The Denver Broncos are in a bit of an unfavorable situation despite winning Super Bowl 50. With Peyton Manning retired and Brock Osweiler the new starting quarterback for the Houston Texans, the Broncos are going to have to adapt quickly in order to stay relevant offensively.
It’s highly expected that Mark Sanchez will step up into the vacant starting quarterback role. Regardless of Sanchez’ relatively mediocre professional career, on paper he’s the better option over Trevor Siemian and Paxton Lynch.
Having said that, there’s no denying Sanchez is a massive downgrade from Manning. But that doesn’t mean the Broncos can’t find success with him – they’ll simply need to play to Sanchez’ strengths.
Sanchez had a statistically decent rookie season with the New York Jets back in 2009. He went for 2,444 yards and 12 touchdowns. And yet, the Jets managed to reach the Conference Championship for the first time in three years. His value to the Jets increased because the Jets arranged the offense around his capabilities.
In no way shape or form is Sanchez a slinger quarterback. He’s not reliable in a collapsing pocket, and he’ll likely throw an interception or be subject to a butt fumble.
And for a starting quarterback, that just sounds plain awful.
But let me explain why it’s not.
Sanchez is a hand-off quarterback first, who will throw in a “worst-case scenario” situation. He managed to lead the Jets to the playoffs because the Jets played to his strengths – they looked for the hand off and wracked up 2,756 rushing yards in a season. Opening up the running game worked wonders for the Jets, and they advanced to the playoffs as a result with Sanchez leading the way.
But with that sort of limitation on their offense, the Jets needed to adjust accordingly on defense; which they did, allowing them to make it to the playoffs in the first place. The Jets’ defense ranked best in the league in 2009.
As we all know from Super Bowl 50, defense wins games.
And for now, the Broncos have the best defense in the league.

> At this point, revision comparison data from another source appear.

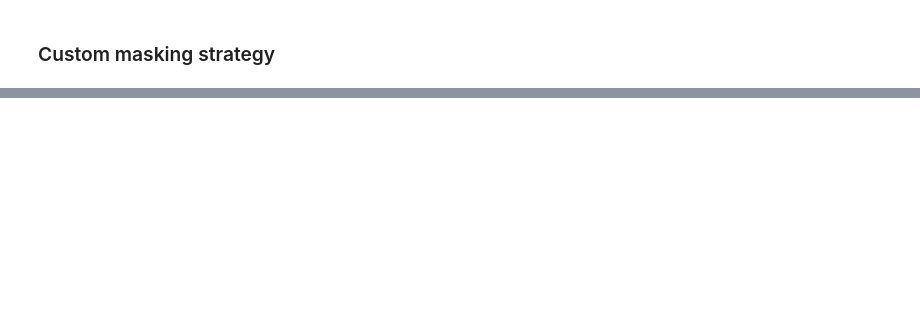
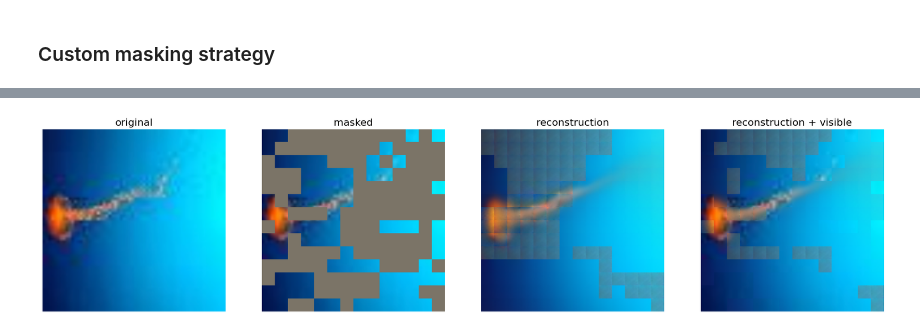
Before and after one commit to tcouso/uav_active_sensing, a Jupyter notebook: notebooks/1.02-image-env.ipynb, the cells around one changed output, grey strips where cells are left out. Cells and saved outputs as stored; diff of their text form; code cells hidden in the pictures; blank space fills up the shorter version.

```diff
--- a/notebooks/1.02-image-env.ipynb
+++ b/notebooks/1.02-image-env.ipynb
@@ -384,0 +174,2 @@ class CustomMaskViTMAE(ViTMAEForPreTraining):
+# %%
+custom_model = ActViTMAEForPreTraining.from_pretrained("facebook/vit-mae-base")
@@ -384,0 +187,11 @@ class CustomMaskViTMAE(ViTMAEForPreTraining):
+# %%
+# TODO: correct mask strange behaviour
+# Are there two maskings happening?
+
+processed_image = env.img.unsqueeze(0)
+processed_sampled_image = env.sampled_img.unsqueeze(0)
+outputs = custom_model(processed_image, processed_sampled_image)
+
+visualize(processed_image, custom_model, outputs)
+# %% [output]
+[figure, added]
```
Also changed, not shown: parts of 29 cells of this notebook, 3 other files.
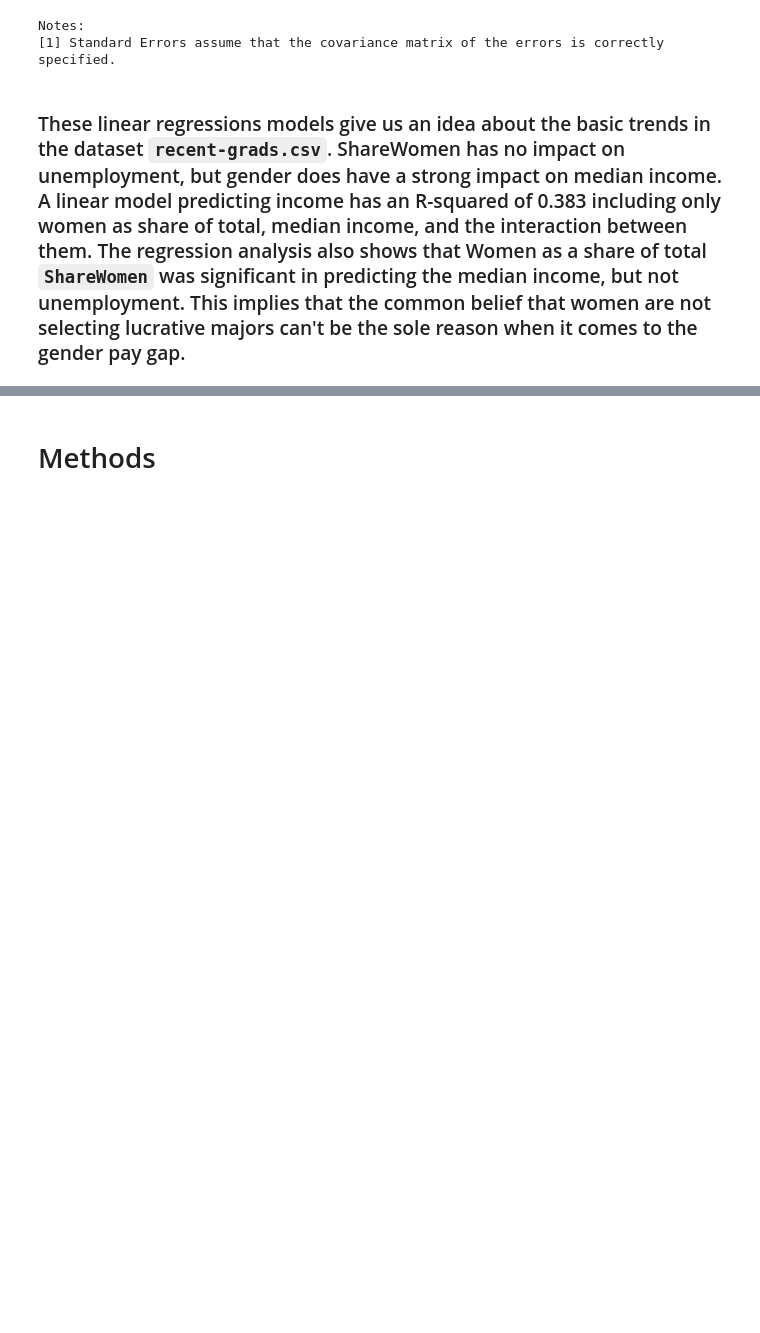
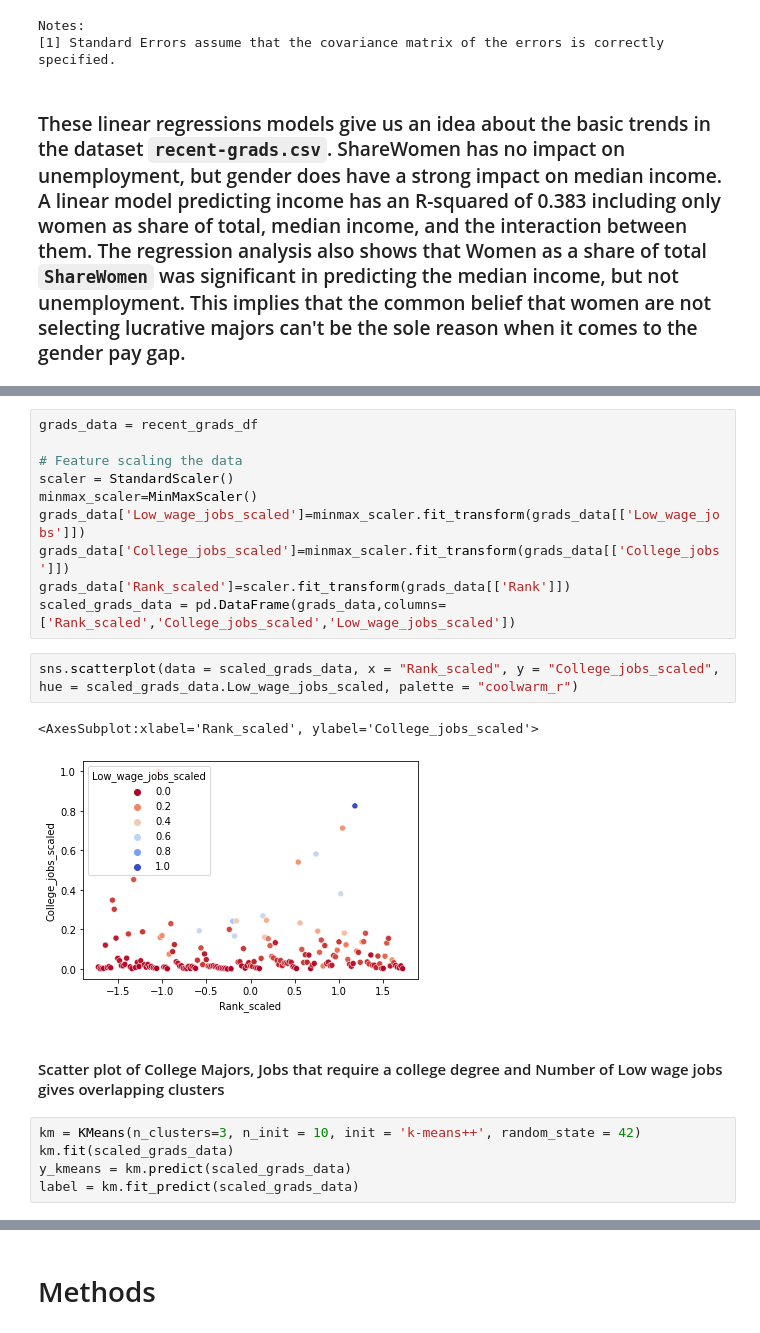
Before and after one commit to puneettokhi/CMPE255, a Jupyter notebook: college_major_analysis.ipynb, the cells around one changed output, grey strips where cells are left out. Drawn from its saved outputs; the diff is of its cells as text; blank space fills up the shorter version.

Commit message:
Added K-means for comparison

```diff
--- a/college_major_analysis.ipynb
+++ b/college_major_analysis.ipynb
@@ -631,0 +642,22 @@ Notes:
+# %%
+grads_data = recent_grads_df
+
+# Feature scaling the data
+scaler = StandardScaler()
+minmax_scaler=MinMaxScaler()
+grads_data['Low_wage_jobs_scaled']=minmax_scaler.fit_transform(grads_data[['Low_wage_jobs']])
+grads_data['College_jobs_scaled']=minmax_scaler.fit_transform(grads_data[['College_jobs']])
+grads_data['Rank_scaled']=scaler.fit_transform(grads_data[['Rank']])
+scaled_grads_data = pd.DataFrame(grads_data,columns=['Rank_scaled','College_jobs_scaled','Low_wage_jobs_scaled'])
+# %%
+sns.scatterplot(data = scaled_grads_data, x = "Rank_scaled", y = "College_jobs_scaled", hue = scaled_grads_data.Low_wage_jobs_scaled, palette = "coolwarm_r")
+# %% [output]
+<AxesSubplot:xlabel='Rank_scaled', ylabel='College_jobs_scaled'>
+[figure, added]
+# %% [markdown]
+<h4>Scatter plot of College Majors, Jobs that require a college degree and Number of Low wage jobs gives overlapping clusters</h4>
+# %%
+km = KMeans(n_clusters=3, n_init = 10, init = 'k-means++', random_state = 42)
+km.fit(scaled_grads_data)
+y_kmeans = km.predict(scaled_grads_data)
+label = km.fit_predict(scaled_grads_data)
```
Also changed, not shown: parts of 17 cells of this notebook.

Sanchez has potential. His role to the Broncos isn’t necessarily as central as Manning’s once was, and that’s ok – so long as the Broncos can adapt to a new style offense for the first time since 2012.